**AIM OF THE TASK**
Working through the lines below, return each one that holds "positif".

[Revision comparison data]

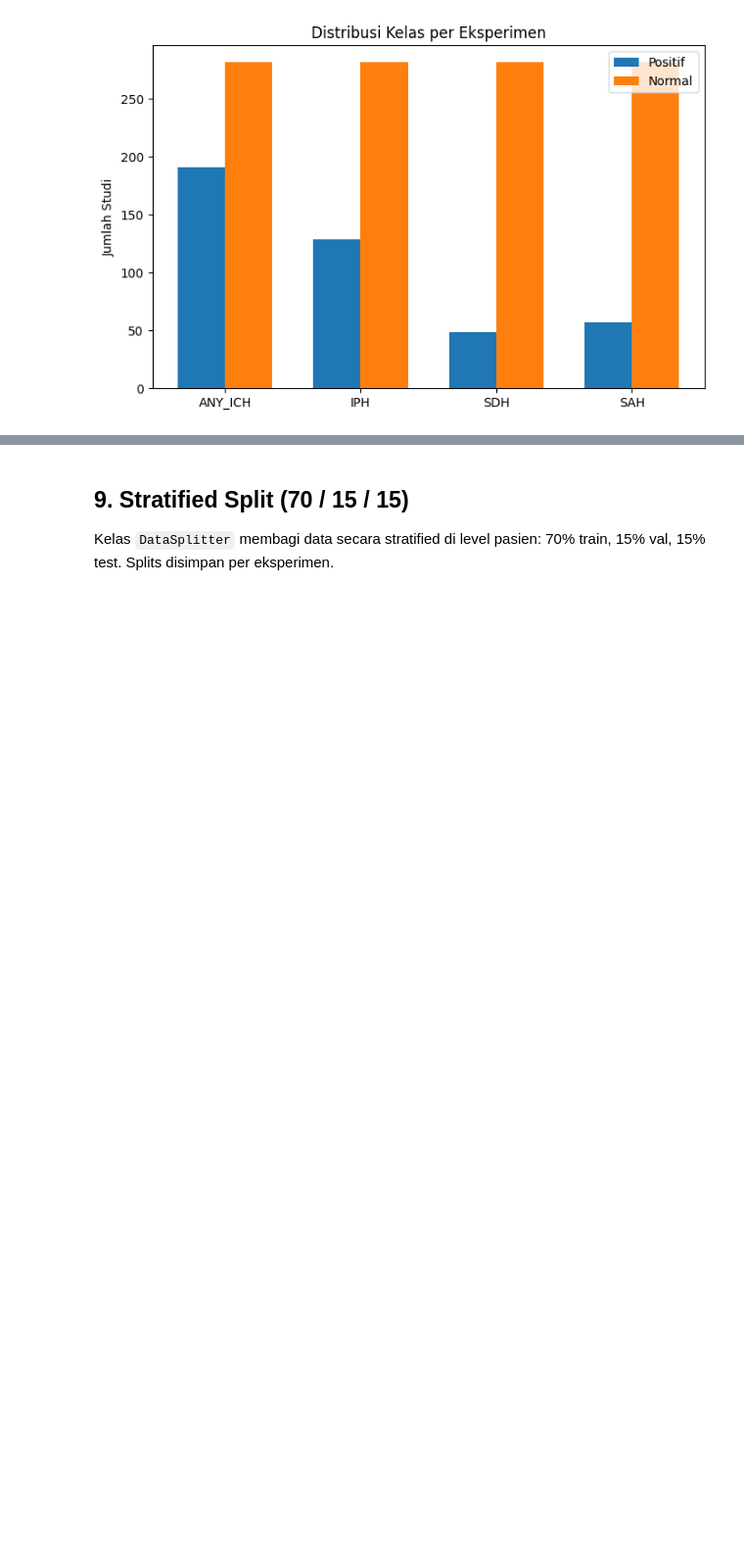
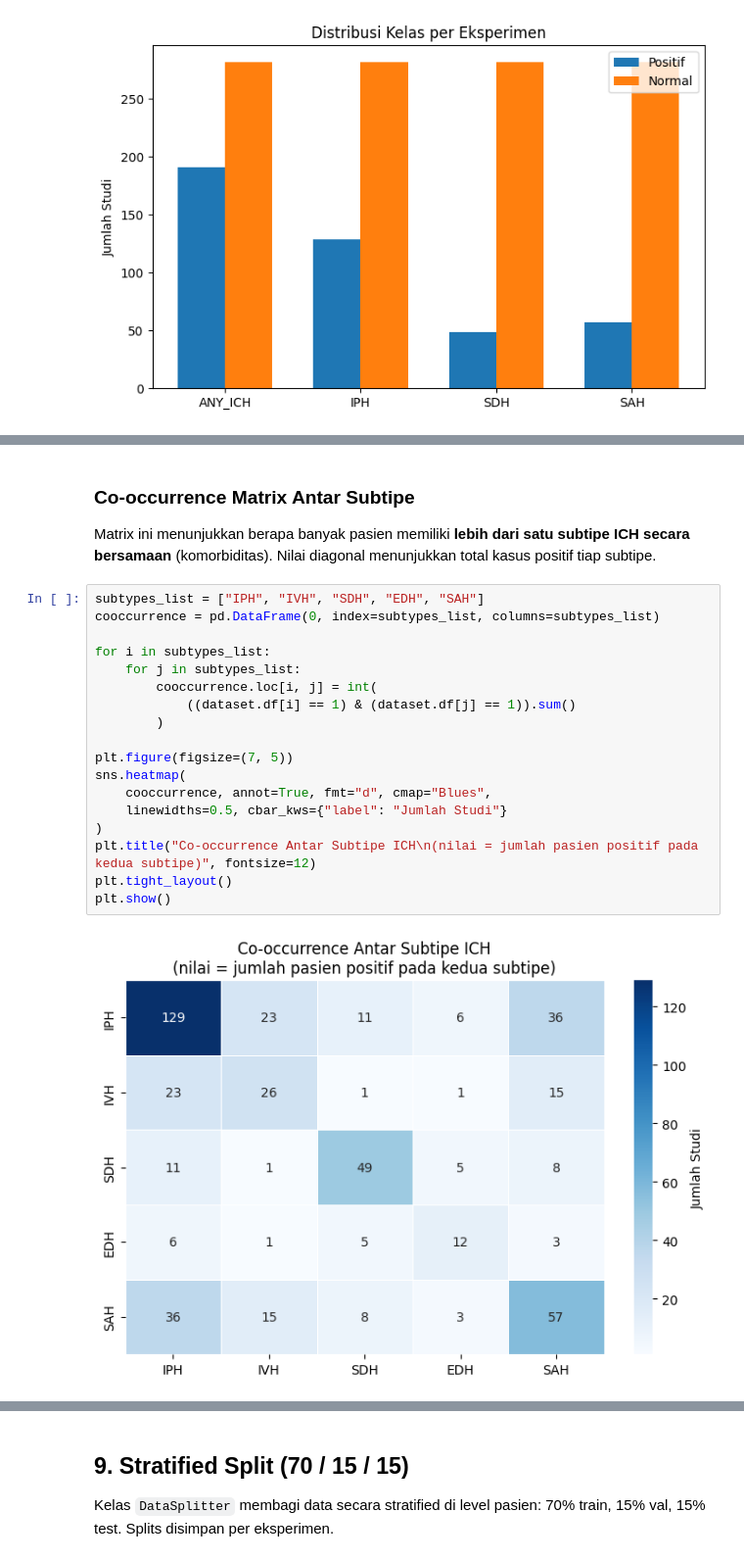
Before and after one commit to SyaidFarhan/ConvNext-CQ500, a Jupyter notebook: peprocessing-data.ipynb, the cells around one changed output, grey strips where cells are left out. Shown at 98% size. Cells and saved outputs as stored; diff of their text form; blank space fills up the shorter version.

Commit message:
Kaggle Notebook | Peprocessing data | Version 5

```diff
--- a/peprocessing-data.ipynb
+++ b/peprocessing-data.ipynb
@@ -419,0 +463,24 @@ plt.show()
+# %% [markdown]
+### Co-occurrence Matrix Antar Subtipe
+
+Matrix ini menunjukkan berapa banyak pasien memiliki **lebih dari satu subtipe ICH secara bersamaan** (komorbiditas). Nilai diagonal menunjukkan total kasus positif tiap subtipe.
+# %%
+subtypes_list = ["IPH", "IVH", "SDH", "EDH", "SAH"]
+cooccurrence = pd.DataFrame(0, index=subtypes_list, columns=subtypes_list)
+
+for i in subtypes_list:
+    for j in subtypes_list:
+        cooccurrence.loc[i, j] = int(
+            ((dataset.df[i] == 1) & (dataset.df[j] == 1)).sum()
+        )
+
+plt.figure(figsize=(7, 5))
+sns.heatmap(
+    cooccurrence, annot=True, fmt="d", cmap="Blues",
+    linewidths=0.5, cbar_kws={"label": "Jumlah Studi"}
+)
+plt.title("Co-occurrence Antar Subtipe ICH\n(nilai = jumlah pasien positif pada kedua subtipe)", fontsize=12)
+plt.tight_layout()
+plt.show()
+# %% [output]
+[figure, added]
```
Also changed, not shown: parts of 42 cells of this notebook.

**RESULT OF THIS EXERCISE**
+Matrix ini menunjukkan berapa banyak pasien memiliki **lebih dari satu subtipe ICH secara bersamaan** (komorbiditas). Nilai diagonal menunjukkan total kasus positif tiap subtipe.
+plt.title("Co-occurrence Antar Subtipe ICH\n(nilai = jumlah pasien positif pada kedua subtipe)", fontsize=12)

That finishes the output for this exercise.